The recent healthcare reform law (27) will likely increase reimbursements to primary care physicians for health maintenance visits and increase both office-based and off-site cancer screening. Changes in health policy alone could go a long way toward increasing the number of patients who are up-to-date for cancer screening, as well as increasing the number who are current for other preventive or health surveillance activities. Although uncertainty remains as to whether the legislation will be implemented in its original form, it is clear that having fully covered primary care health maintenance visits could improve the receipt of cancer screening in both urban and rural settings (28).
The strengths of our study include that we used medical records to assess cancer screening activities rather than physician or patient survey, which may be affected by recall or social response bias. Accuracy of patient self-report of cancer screening tests has been extensively studied (29–31) including a recent meta-analysis (31), which found that patient self-report consistently overestimates rates of cancer screening. Thus, we are confident that our use of medical charts for this analysis was the best approach. There is additional support for the representativeness of our study population to a more general population regarding employment status, as we found our rates of employment comparable to those reported on a national survey (32). The tests under study require a laboratory report or report in the medical record on clinical findings, which is more accurate than using the medical record for physician recommendations where documentation bias may be problematic.
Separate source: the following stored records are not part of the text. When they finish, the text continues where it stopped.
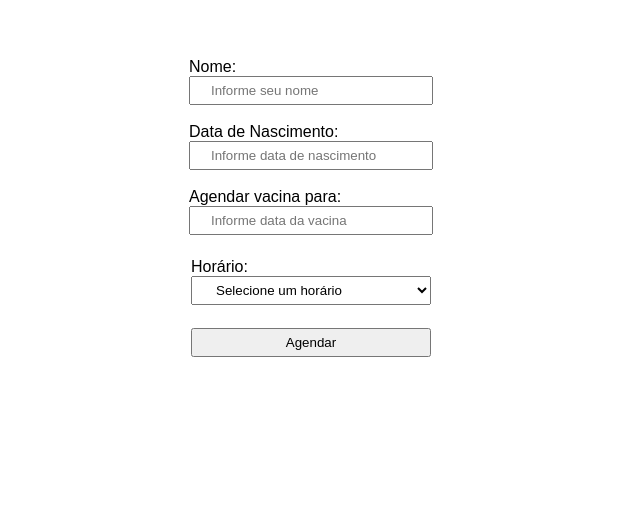
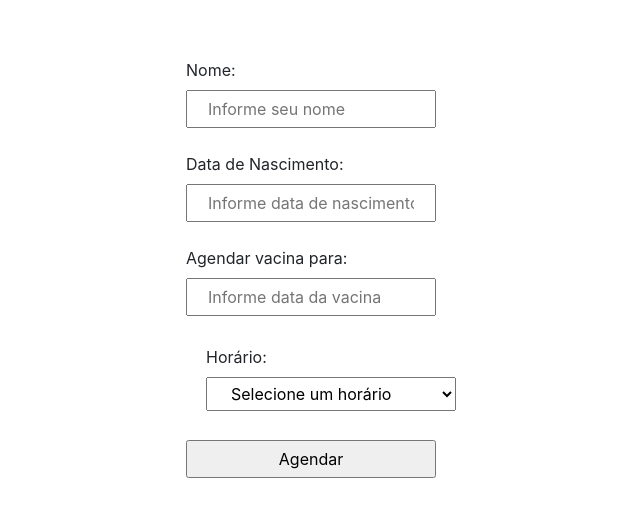
Before and after one commit to aitorruizes/pitang-covid-19, a React (Create React App) app in the folder frontend/: page /patient/scheduling in a window 1280 px wide. Shown: the part 122-638 px from the top of the page, without its empty margins (329-969 px from the left). Built offline with nearby package versions, Linux system fonts and the light colour scheme.

Commit message:
Code refactoring and creation of card component

```diff
--- a/frontend/package.json
+++ b/frontend/package.json
@@ -7,8 +7,10 @@
     "@testing-library/react": "^11.1.0",
     "@testing-library/user-event": "^12.1.10",
     "axios": "^0.21.1",
+    "bootstrap": "^4.6.0",
     "formik": "^2.2.6",
     "react": "^17.0.2",
+    "react-bootstrap": "^1.5.2",
     "react-datepicker": "^3.7.0",
     "react-dom": "^17.0.2",
     "react-router-dom": "^5.2.0",
--- a/frontend/src/App.css
+++ b/frontend/src/App.css
@@ -4,30 +4,3 @@ body {
     box-sizing: border-box;
     font-family: Arial, Helvetica, sans-serif;
 }
-
-.form-container {
-    margin-top: 180px;
-    display: flex;
-    align-items: center;
-    justify-content: center;
-    flex-direction: column;
-}
-
-.form-input input {
-    width: 200px;
-    padding: 5px 20px;
-}
-
-.form-input-select {
-    width: 240px;
-    padding: 5px 20px;
-}
-
-.form-input input[type="submit"] {
-    width: 240px;
-    padding: 5px 20px;
-}
-
-.form-input-error {
-    color: red;
-}
--- a/frontend/src/components/SchedulingForm/index.jsx
+++ b/frontend/src/components/SchedulingForm/index.jsx
@@ -3,6 +3,7 @@ import { Formik, Form, Field, ErrorMessage } from "formik";
 import * as Yup from "yup";
 import DatePicker from "../DatePicker";
 import Select from "../Select";
+import "../../styles/scheduling-form.css";
 
 const options = [
    { key: "Selecione um horário", value: "" },
--- a/frontend/src/components/Table/index.jsx
+++ b/frontend/src/components/Table/index.jsx
@@ -1,8 +1,9 @@
 import React from "react";
+import { Table } from "react-bootstrap";
 
 const Table = ({ columns = [], rows }) => {
    return (
-      <table>
+      <Table>
          <thead>
             <tr>
                {columns.map((column) => (
@@ -19,7 +20,7 @@ const Table = ({ columns = [], rows }) => {
                </tr>
             ))}
          </tbody>
-      </table>
+      </Table>
    );
 };
 
--- a/frontend/src/index.js
+++ b/frontend/src/index.js
@@ -1,6 +1,7 @@
 import React from 'react';
 import ReactDOM from 'react-dom';
 import App from './App';
+import 'bootstrap/dist/css/bootstrap.min.css';
 
 ReactDOM.render(
   <React.StrictMode>
--- /dev/null
+++ b/frontend/src/styles/scheduling-form.css
@@ -0,0 +1,27 @@
+
+.form-container {
+    margin-top: 180px;
+    display: flex;
+    align-items: center;
+    justify-content: center;
+    flex-direction: column;
+}
+
+.form-input input {
+    width: 250px;
+    padding: 5px 20px;
+}
+
+.form-input-select {
+    width: 250px;
+    padding: 5px 20px;
+}
+
+.form-input input[type="submit"] {
+    width: 250px;
+    padding: 5px 20px;
+}
+
+.form-input-error {
+    color: red;
+}
```
Also changed, not shown: frontend/src/components/Card/index.jsx (added, +13 -0 lines), 1 other file (tests, documents, lock files or other folders).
We studied four clinics operating in rural settings, two of which were private and two of which were federally qualified health center, providing diversity in the type of settings where care is provided in rural areas.
The weaknesses of our study included that we did not assess the perspectives of patients or physicians about barriers to cancer screening, which should be further studied in rural settings. We also did not focus on the recommendations physicians gave to patients about cancer screening. Though we collected this information, we were concerned that physician recommendations collected by chart review would significantly underestimate actual recommendations, as it is not clear that all clinicians document the advice they provide. We also experienced some missing data related to race and ethnicity and insurance status. Though we worked hard to abstract this information, it was not always available. This is due, in part, to the fact that assessing race and ethnicity is not required in private practice as it is in FQHCs, and because FQHCs tend to provide care for the un- and underinsured, insurance status is more likely to be missing. Lastly, this study did not assess cancer screening among patients who do not have an established relationship with a healthcare provider, though we expect screening rates would be even lower among patients who do not have access to health care.
In conclusion, we found that the proportion of age eligible patients being up-to-date for risk appropriate cancer screening in rural primary care settings is lower than reported elsewhere. This is especially true for cervical and breast cancer screening and less so for colorectal cancer. Having some form of health insurance is associated with being more likely to have a health maintenance visit in the past two years and being up-to-date for breast, cervical and colorectal cancer screening.
This work was supported by the American Cancer Society (RSGI-07-1661-01CPHPS), Knight Cancer Institute (P30 CA069533C), Oregon Clinical & Translational Research Institute (UL1 RR024140) and Oregon Health & Science University’s Research Program in Family Medicine.